Tuesday, April 20, 2010

Me and My Shadow, Part 4

Periodically I have a medical student do a clinical rotation with me and at the end, I ask them to write an essay about their experience working with me in my micropractice. I am ashamed to say that I have been sitting on a couple of essays since 2007-2008. I kept meaning to post them but time just sort of slips away and before you know it, it's the next decade. So with apologies to Andrew for the late posting, here are his thoughts on his 5 week clerkship with me from October 2007 (all the more impressive because he wrote this during his surgery rotation!):

I am just starting the fifth week of my surgery rotation at the Keck School of Medicine at USC. These past four weeks have been a very exciting time for me, as surgery has been my career of choice since I applied to medical school. At the same time, when I left Dr. S’s office four weeks ago, I was sad to leave what was an extremely educational experience and what became a very comfortable environment for me. From a medical student standpoint, I must be honest about my initial expectations of family medicine. Not knowing much about the specialty, I unfairly assumed that the patient cases would get repetitive and uninteresting. I figured that the rotation would be simply another roadblock between me and my career as a surgeon.

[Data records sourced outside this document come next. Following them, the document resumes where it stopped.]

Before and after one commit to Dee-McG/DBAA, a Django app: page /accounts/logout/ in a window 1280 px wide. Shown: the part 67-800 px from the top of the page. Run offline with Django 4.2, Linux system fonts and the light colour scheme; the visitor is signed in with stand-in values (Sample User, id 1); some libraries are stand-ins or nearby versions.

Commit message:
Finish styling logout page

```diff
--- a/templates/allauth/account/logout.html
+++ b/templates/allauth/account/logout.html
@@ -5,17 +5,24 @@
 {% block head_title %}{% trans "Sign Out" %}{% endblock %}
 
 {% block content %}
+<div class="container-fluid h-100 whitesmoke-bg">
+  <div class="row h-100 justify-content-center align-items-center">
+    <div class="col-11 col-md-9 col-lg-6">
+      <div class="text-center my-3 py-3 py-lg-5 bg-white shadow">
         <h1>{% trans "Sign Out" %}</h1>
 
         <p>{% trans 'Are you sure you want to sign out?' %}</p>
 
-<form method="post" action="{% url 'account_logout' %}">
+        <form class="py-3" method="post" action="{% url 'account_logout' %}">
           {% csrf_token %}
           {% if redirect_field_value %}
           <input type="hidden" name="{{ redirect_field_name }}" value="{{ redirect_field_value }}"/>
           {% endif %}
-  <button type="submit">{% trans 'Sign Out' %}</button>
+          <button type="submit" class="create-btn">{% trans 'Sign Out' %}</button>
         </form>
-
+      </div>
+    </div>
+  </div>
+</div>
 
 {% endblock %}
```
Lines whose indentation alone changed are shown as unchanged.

Now, after completing the rotation, I am thankful of two things. First, that my assumptions were, for the most part, wrong. (Actually, I will say that some of the patient cases got repetitive such as common colds, strep throat, annual physicals, flu shots/immunizations, etc. Such cases may not be as interesting or complicated as the heart valve replacements I have seen most recently, but I suppose even those cases may at some point become repetitive as well.) Second, that my experience with Dr. S changed a roadblock into a gateway. I was introduced to the “art of medicine,” where being a good doctor was not about the ability to diagnose a patient with diabetes but more about the ability to perform a comprehensive examination of each patient while taking the time to connect with patients on a more personal level.

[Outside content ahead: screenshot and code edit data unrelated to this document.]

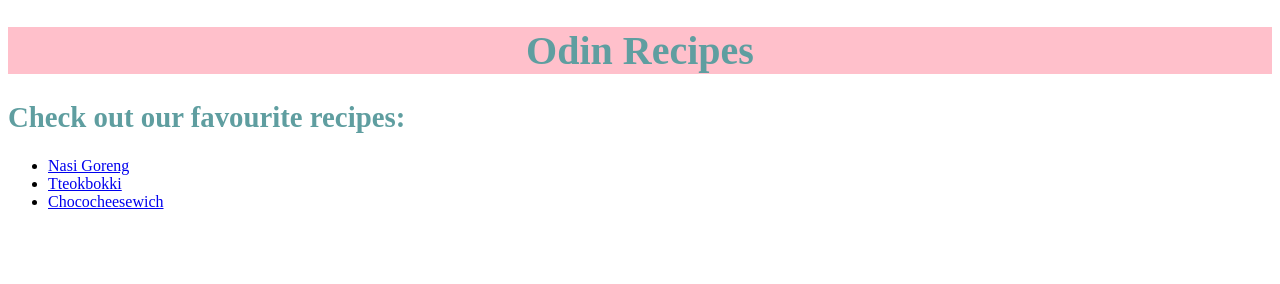
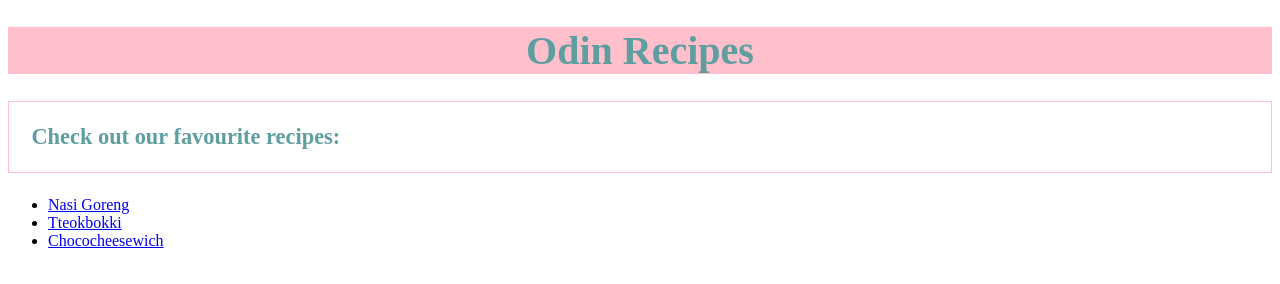
Before and after one commit to dinarosita/odin-recipes, a plain HTML site: page index.html in a window 1280 px wide. Drawn offline with Linux system fonts and the light colour scheme.

Commit message:
Edit index.html with mainbox

```diff
--- a/index.html
+++ b/index.html
@@ -8,7 +8,7 @@
     </head>
     <body>
         <h1>Odin Recipes</h1>
-        <h2>Check out our favourite recipes:</h2>
+        <h2 class="mainbox">Check out our favourite recipes:</h2>
         <ul>
             <li><a href="./nasigoreng.html">Nasi Goreng</a></li>
             <li><a href="./tteokbokki.html">Tteokbokki</a></li>
```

From a medical student’s perspective, I found Dr. S’s practice to be unique and in a way… idealistic. In our first and second years of medical school, we are taught to perform the idealistic patient interview and physical exam that, when done thoroughly, take anywhere from 30 minutes to 1 hour to complete. We are also trained in the skills of bedside manner. When our actual clinical years of training begin during third year, we throw away two years of instruction, and instead fumble through 10-15 minute interviews/physicals. Sad as it may be, that is exactly what happens to most medical students. Fortunately, I was given the opportunity during my family medicine rotation to experience the ideal patient encounter. I can see how this model of family practice provides doctors with greater satisfaction and enjoyment over the style that forces physicians to see a larger volume of patients.

From a personal perspective, learning about micro practices has opened up new career possibilities. More and more I am discovering how much I enjoy life outside of my career. While I am almost certain surgery will continue to interest me, I am equally certain that my family and social life outside of medicine will become (if it is not already) more important to me. Weeks into my surgery rotation, I am realizing that surgery will most likely require my attention full-time or for even longer hours, while family medicine, especially micro and concierge type practices afford much more flexibility in time.

Though I am even more conflicted now about choosing a medical specialty, I am glad to have had such a unique opportunity with Dr. S. So I will close this entry by saying thank you, and I hope in the future to have the opportunity to write of my own experiences with private practice if that is where my career takes me.

Andrew Wong, MS3

A belated thank you, Andrew, for your thoughts and honest opinions.

One positive consequence of posting this 2 years late is that I can look up what has happened to Andrew since then. He was selected as one of the participants in USC Keck School of Medicine Dean's "Year for Research" Program for Medical Students for 2008-2009, doing research in orthopedic surgery in Pittsburgh.

I suspect he is now finishing his 4th year, preparing to graduate from medical school, and getting ready to pursue his dreams. Good luck, Andrew, and I hope you find that ideal balance between career and personal life. This is the wish I have for all physicians. And, of course, especially for solo docs.

Tomorrow: Me and My Shadow, Part 5: Erin's Clerkship